Ultimately, social commerce is a tool for entrepreneurs to better satisfy consumer needs. Comparing Shiny Orb to its competitors in the physical realm, Elizabeth notes, “I think sites that can tap into social-infrastructure are poised to do well. It’s inherently free viral marketing. This will be most advantageous to newer e-commerce sites and startups, as this could help them get more traffic. That said, obviously the product itself still has to be compelling so that people will love the experience and will stay.”
Critical to this approach has been the building of the social networking infrastructure on the Internet. Indeed, by virtue of websites such as Facebook and Twitter, the Internet has taken on a social rather than functional dimension. To this end, social commerce is dependent on its audience being familiar with and being able to utilize the networking possibilities of the Internet. For that reason, Elizabeth is neutral when asked about the prospect of social commerce replacing all forms of physical commerce. “I don’t think social commerce will work for all e-commerce sites,“ she says, “there are things that people buy online that are inherently private that they don’t want to share. There are also different kinds of shoppers — some people just like to buy their stuff and leave, and these people will not be contributing to any social viral marketing. But, I do think there are a lot of people for whom there are purchases they’ll want to share.” For Shiny Orb, that is their great advantage – by bringing an inherently social activity into the internet, an infinite number of possibilities arise where friends from all over the world can help each other to make their weddings happier.

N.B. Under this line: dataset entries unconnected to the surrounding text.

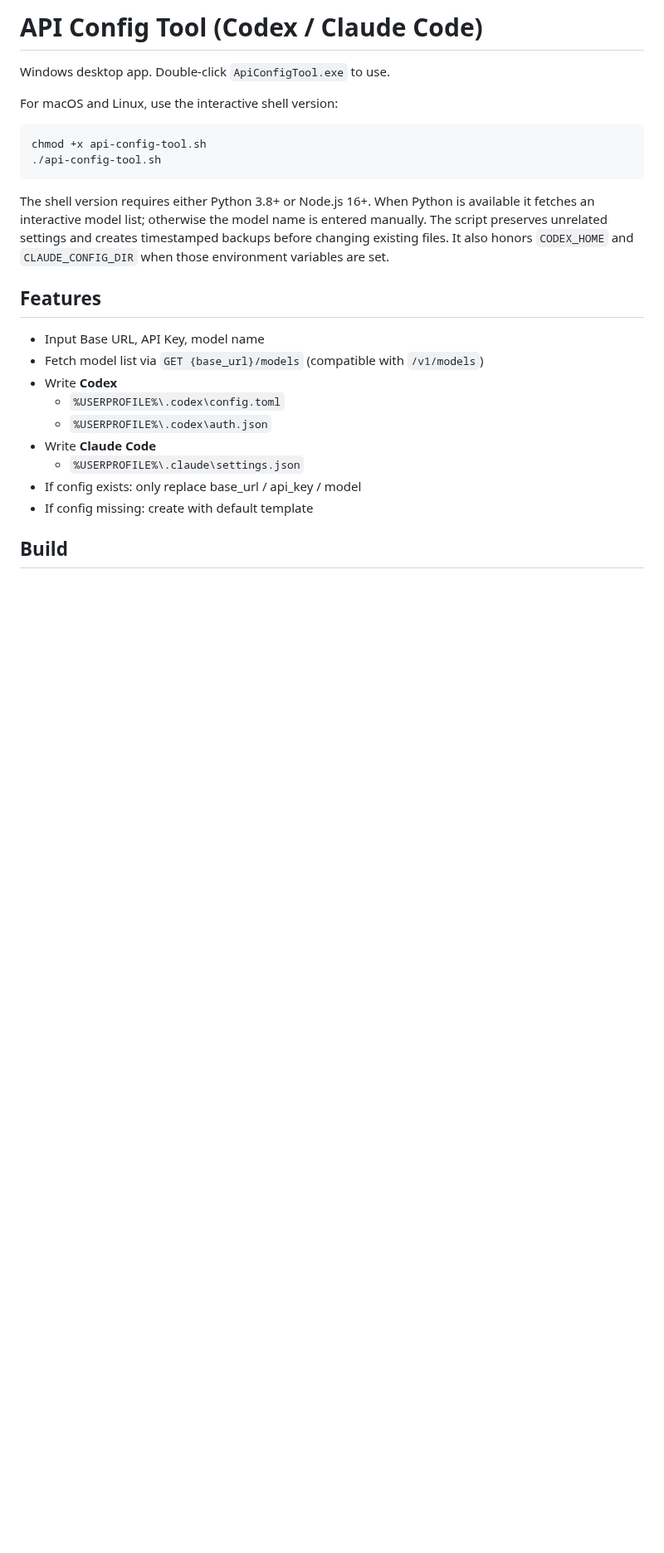
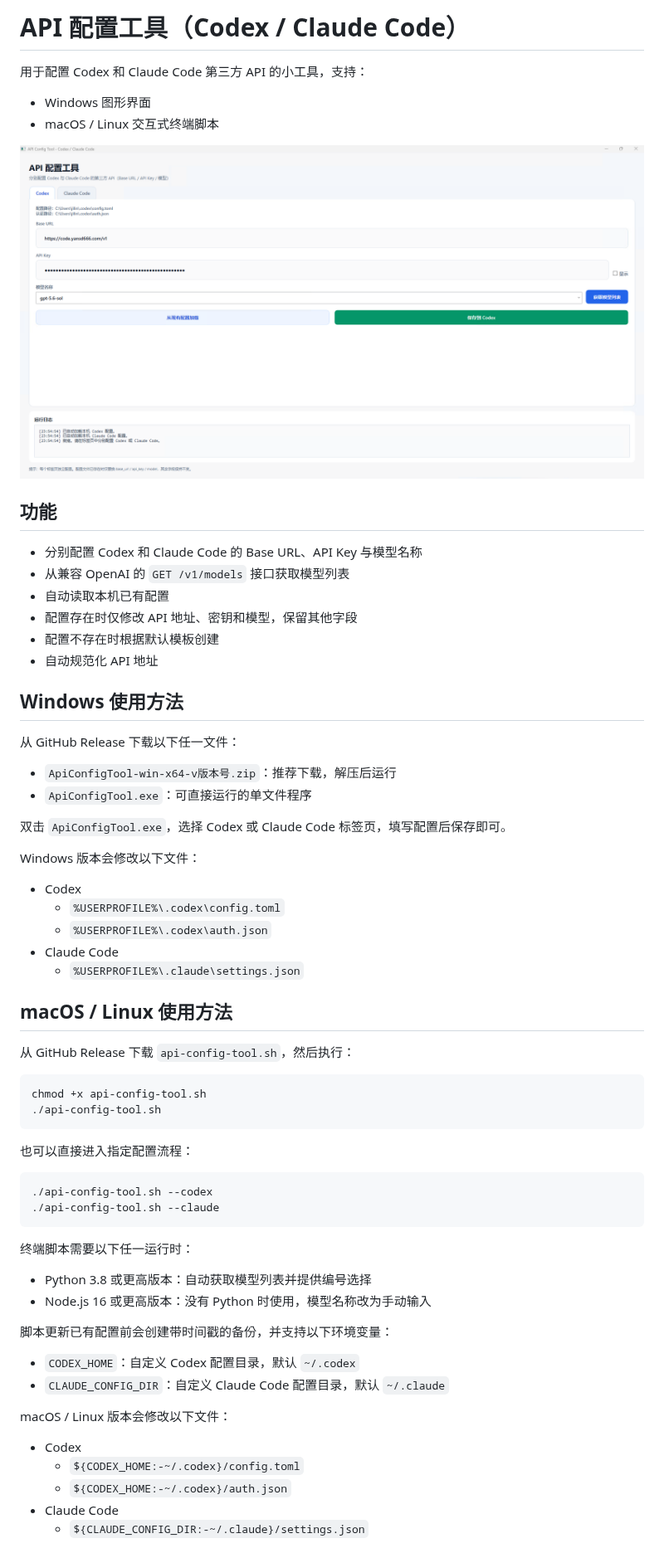
Before and after one commit to yansd001/ApiConfigTool, a Markdown page: README.md, the part around one of its changes. Shown at 83% size. Rendered like a GitHub page; pictures changed too: image.png (added); blank space fills up the shorter version.

Commit message:
优化说明文档

````diff
--- a/README.md
+++ b/README.md
@@ -1,30 +1,69 @@
-# API Config Tool (Codex / Claude Code)
+# API 配置工具（Codex / Claude Code）
 
-Windows desktop app. Double-click `ApiConfigTool.exe` to use.
+用于配置 Codex 和 Claude Code 第三方 API 的小工具，支持：
 
-For macOS and Linux, use the interactive shell version:
+- Windows 图形界面
+- macOS / Linux 交互式终端脚本
+
+![API 配置工具最大化运行截图](image.png)
+
+## 功能
+
+- 分别配置 Codex 和 Claude Code 的 Base URL、API Key 与模型名称
+- 从兼容 OpenAI 的 `GET /v1/models` 接口获取模型列表
+- 自动读取本机已有配置
+- 配置存在时仅修改 API 地址、密钥和模型，保留其他字段
+- 配置不存在时根据默认模板创建
+- 自动规范化 API 地址
+
+## Windows 使用方法
+
+从 GitHub Release 下载以下任一文件：
+
+- `ApiConfigTool-win-x64-v版本号.zip`：推荐下载，解压后运行
+- `ApiConfigTool.exe`：可直接运行的单文件程序
+
+双击 `ApiConfigTool.exe`，选择 Codex 或 Claude Code 标签页，填写配置后保存即可。
+
+Windows 版本会修改以下文件：
+
+- Codex
+  - `%USERPROFILE%\.codex\config.toml`
+  - `%USERPROFILE%\.codex\auth.json`
+- Claude Code
+  - `%USERPROFILE%\.claude\settings.json`
+
+## macOS / Linux 使用方法
+
+从 GitHub Release 下载 `api-config-tool.sh`，然后执行：
 
 ```sh
 chmod +x api-config-tool.sh
 ./api-config-tool.sh
 ```
 
-The shell version requires either Python 3.8+ or Node.js 16+. When Python is
-available it fetches an interactive model list; otherwise the model name is
-entered manually. The script preserves unrelated settings and creates timestamped
-backups before changing existing files. It also honors `CODEX_HOME` and
-`CLAUDE_CONFIG_DIR` when those environment variables are set.
+也可以直接进入指定配置流程：
 
-## Features
+```sh
+./api-config-tool.sh --codex
+./api-config-tool.sh --claude
+```
 
-- Input Base URL, API Key, model name
-- Fetch model list via `GET {base_url}/models` (compatible with `/v1/models`)
-- Write **Codex**
-  - `%USERPROFILE%\.codex\config.toml`
-  - `%USERPROFILE%\.codex\auth.json`
-- Write **Claude Code**
-  - `%USERPROFILE%\.claude\settings.json`
-- If config exists: only replace base_url / api_key / model
-- If config missing: create with default template
+终端脚本需要以下任一运行时：
 
-## Build
+- Python 3.8 或更高版本：自动获取模型列表并提供编号选择
+- Node.js 16 或更高版本：没有 Python 时使用，模型名称改为手动输入
+
+脚本更新已有配置前会创建带时间戳的备份，并支持以下环境变量：
+
+- `CODEX_HOME`：自定义 Codex 配置目录，默认 `~/.codex`
+- `CLAUDE_CONFIG_DIR`：自定义 Claude Code 配置目录，默认 `~/.claude`
+
+macOS / Linux 版本会修改以下文件：
+
+- Codex
+  - `${CODEX_HOME:-~/.codex}/config.toml`
+  - `${CODEX_HOME:-~/.codex}/auth.json`
+- Claude Code
+  - `${CLAUDE_CONFIG_DIR:-~/.claude}/settings.json`
+
````
Also changed, not shown: other parts of README.md (+11 -5 lines), 1 other file.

 Deriving Value from Social Commerce Networks, Andrew T. Stephen & Olivier Toubia (Columbia University – Graduate School of Business) in Journal of Marketing Research, January 9, 2009